The difference between them as total pieces of music is more than timbre. ‘Get Back’ and ‘Endless Highway’ are similar in this respect, being hard-driving R‘nB. The Como is an anodyne nursery rhyme tune with a banal diatonic, white-notes-on-the-piano pattern. ‘Catch a Falling Star’ starts on the 3rd note of the C scale E and it’s harmonised throughout purely with the standard C, F and G7 chords. It sounds like tinkly music box music. ‘Get Back’ by comparison starts on the 5th note G (sticking to the C scale) and uses the bluesy flattened 7th, Bb, in the melody. Ian MacDonald, in Revolution in the Head points out that it uses fewer chords than any Beatles song since ‘Love Me Do’. ‘Endless Highway’, appropriately, has a revolving chord pattern, and like much rock music it isn’t really diatonic at all, eschewing the major key harmonic pivots and using block major chords instead. In the key of A the opening chords have an upward movement: G, D, A, E with a turnaround between verses of a passing F# to start the cycle on G again.

Could you turn ‘Catch a Falling Star’ into a country rock song just by getting the Band to play it? Would timbre be enough? Not quite; you also need to break the diatonic tyranny.

The wider musical story around ‘Endless Highway’ begins In 1968. Bob Dylan backing band, the Band, who’d been playing with Dylan since he went electric in 1966, released their first solo album, Music from Big Pink. At a time when psychedelia was becoming overblown and tired, the raw country rock galvanised rock’s aristocracy. Eric Clapton later said:

“The Band had a great effect on me. I’d never really liked country music. I always thought it was over sentimental. This is when I was into being very aggressive and playing just straight blues. Country music was just sloppy. But the Band bridged the gap. The Byrds got there quite early. But the Band gave it a bite that country music just didn’t seem to have before.”

The Beatles felt the same. The psychedelia of ‘Strawberry Fields’ and ‘I Am The Walrus’ was replaced by a more straightforward hard guitar sound: “No trickery”, said Lennon to George Martin. They jammed on ‘The Weight’, the key track from Music from Big Pink, and when they performed ‘Hey Jude’ on the David Frost Show McCartney added “take a load off fanny” in the fade out of the song.

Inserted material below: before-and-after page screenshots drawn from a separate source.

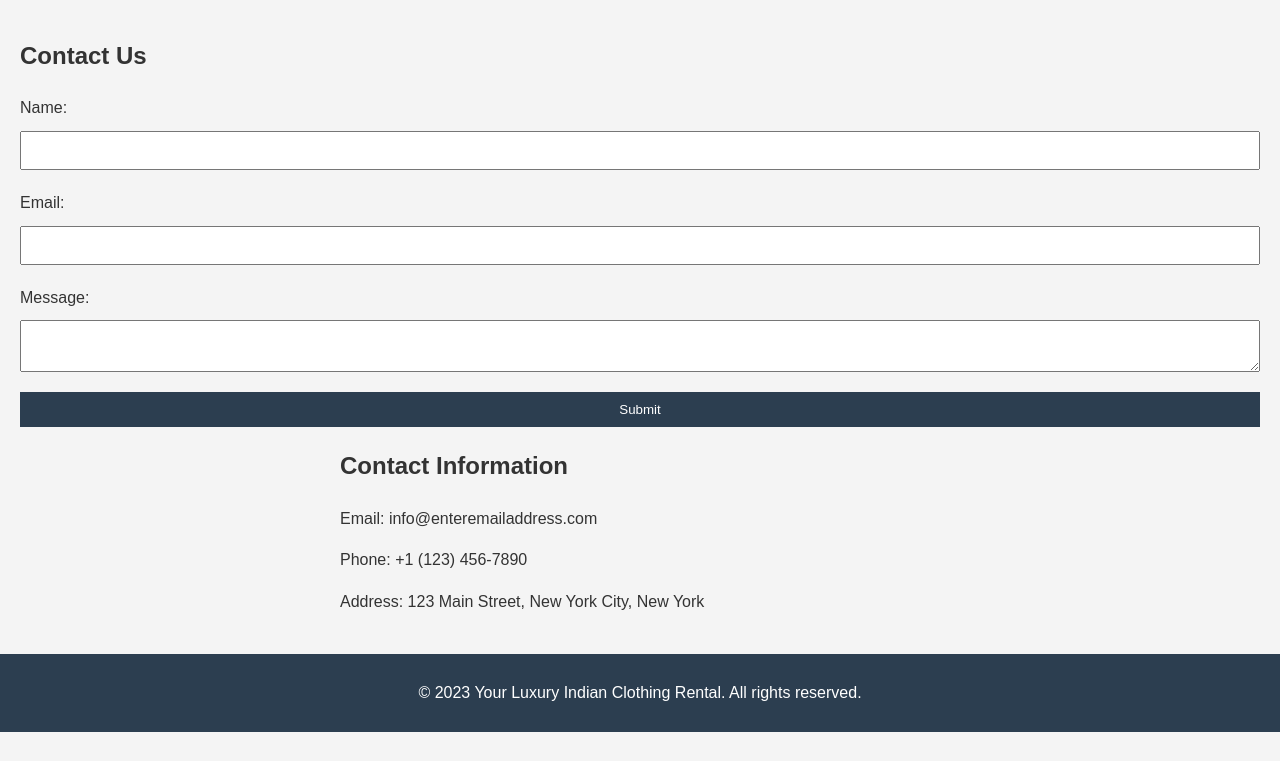
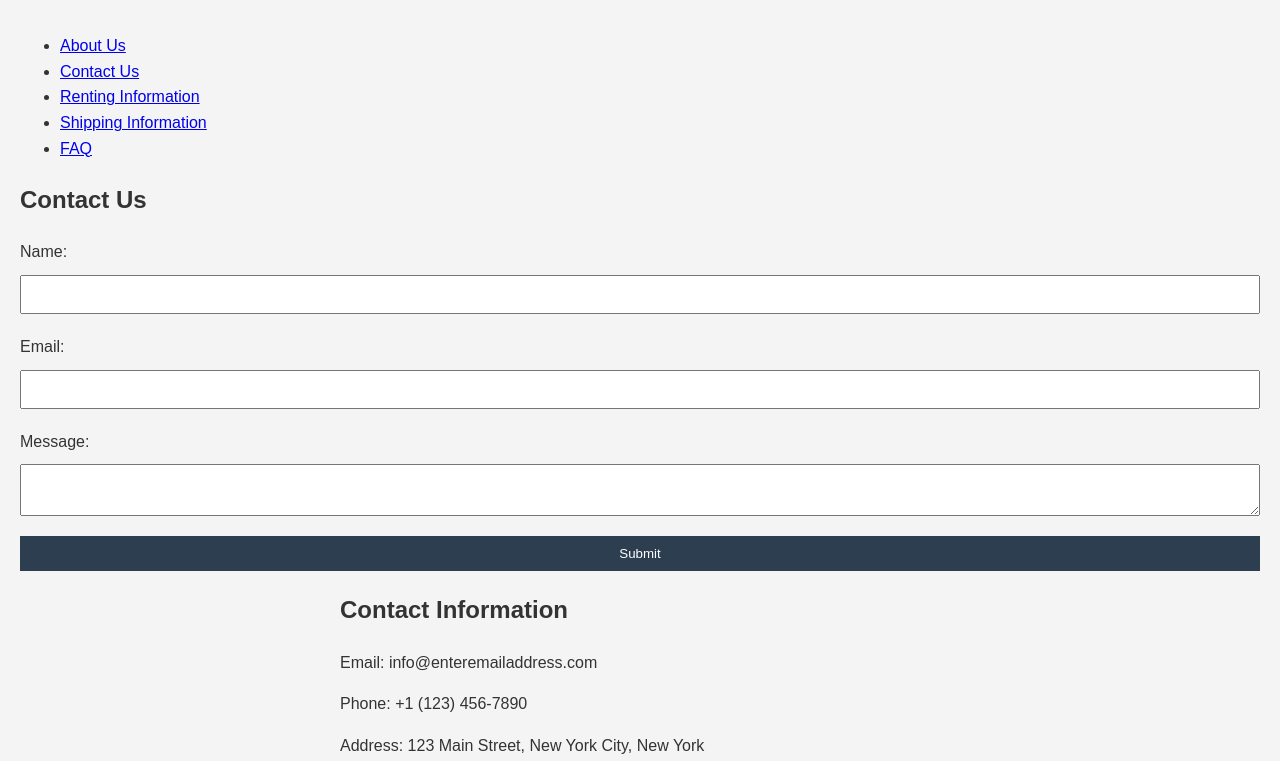
Before and after one commit to pVrunda/website, a plain HTML site: page index.html in a window 1280 px wide. Shown: the part 188-949 px from the top of the page. Before the commit the page ends 920 px from the top, so only its background shows below. Drawn offline with Linux system fonts and the light colour scheme.

Commit message:
Update index.html

```diff
--- a/index.html
+++ b/index.html
@@ -30,6 +30,15 @@
         <img src="image.jpg" alt="Luxury Clothing Banner">
     </div>
     <main>
+        <aside>
+        <ul>
+            <li> <a href="aboutus.html" > About Us</a></li>
+            <li> <a href="contactus.html" > Contact Us </a></li>
+            <li> <a href="rentinginfo.html" > Renting Information</a></li>
+            <li> <a href="shippinginfo.html" > Shipping Information </a></li>
+            <li> <a href="faq.html" > FAQ </a></li>
+        </ul>
+        </aside>
         <section class="Contact-form" >
             <h2> Contact Us </h2>
             <form action="submit_form.php" method="post" >
@@ -45,7 +54,6 @@
                 <button type="submit" > Submit </button>
             </form>
         </section>
-
         <section class="contact-info" >
             <h2> Contact Information </h2>
             <p> Email: info@enteremailaddress.com</p>
@@ -58,5 +66,6 @@
         <p> &copy; 2023 Your Luxury Indian Clothing Rental. All rights reserved.</p>
     </footer>
 
+
     </body>
 </html>
```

Get Back became a signposts for musical direction. George Harrison, who later was to form the Travelling Wilburys with Dylan and Roy Orbison, was particularly keen. He wrote ‘Sour Milk Sea’ for the Liverpool singer Jackie Lomax. With Clapton on lead, ‘Sour Milk Sea’ was another back to roots anthem.

Get out of the sour milk sea
You don’t belong there
Get back to where you should be
Find out what’s going on there

Besides the released Lomax version there is a very rough Beatles demo of the track with Clapton on lead available on YouTube.

The cultural history and ramifications of the Get Back movement that began with Music from Big Pink belong to the that area of music that lies beyond timbre: deep genre, the Zeitgeist and musicians imitating, challenging, learning new tricks.

But, strip away all that, and you come to the startling similarity in formal terms of rhythmic and patterns that cut right across the conventional way in which we assign pieces of music to one category or another.

I write about biomimicry and nanoscience in books and review science books for the Guardian and Independent. Teach Narrative Non-fiction at City University.